** Data for analysis follows **

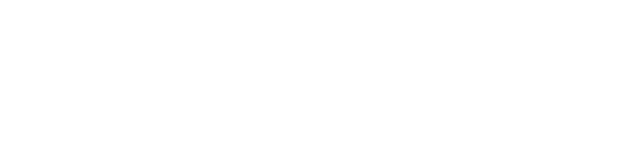
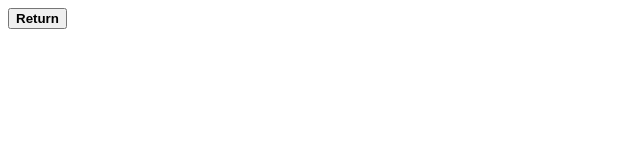
Before and after one commit to bradene0/ad-jumpy-scare, a plain HTML site: page scare.html in a window 1280 px wide. Shown: the whole page, without its empty margins (0-640 px from the left). Drawn offline with Linux system fonts and the light colour scheme.

Commit message:
Return button

```diff
--- a/scare.html
+++ b/scare.html
@@ -7,6 +7,10 @@
     <title>Oops, All Ads!</title>
 </head>
 <body>
-
+    <div class="return">
+     <a href="index.html">
+        <button><b>Return</b></button>
+     </a>
+    </div>
 </body>
 </html>
```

** End of Data for analysis **

What you have to do: Please repeat every line of the material above exactly and without its pictures.

Result for this task:
Before and after one commit to bradene0/ad-jumpy-scare, a plain HTML site: page scare.html in a window 1280 px wide. Shown: the whole page, without its empty margins (0-640 px from the left). Drawn offline with Linux system fonts and the light colour scheme.

Commit message:
Return button

```diff
--- a/scare.html
+++ b/scare.html
@@ -7,6 +7,10 @@
     <title>Oops, All Ads!</title>
 </head>
 <body>
-
+    <div class="return">
+     <a href="index.html">
+        <button><b>Return</b></button>
+     </a>
+    </div>
 </body>
 </html>
```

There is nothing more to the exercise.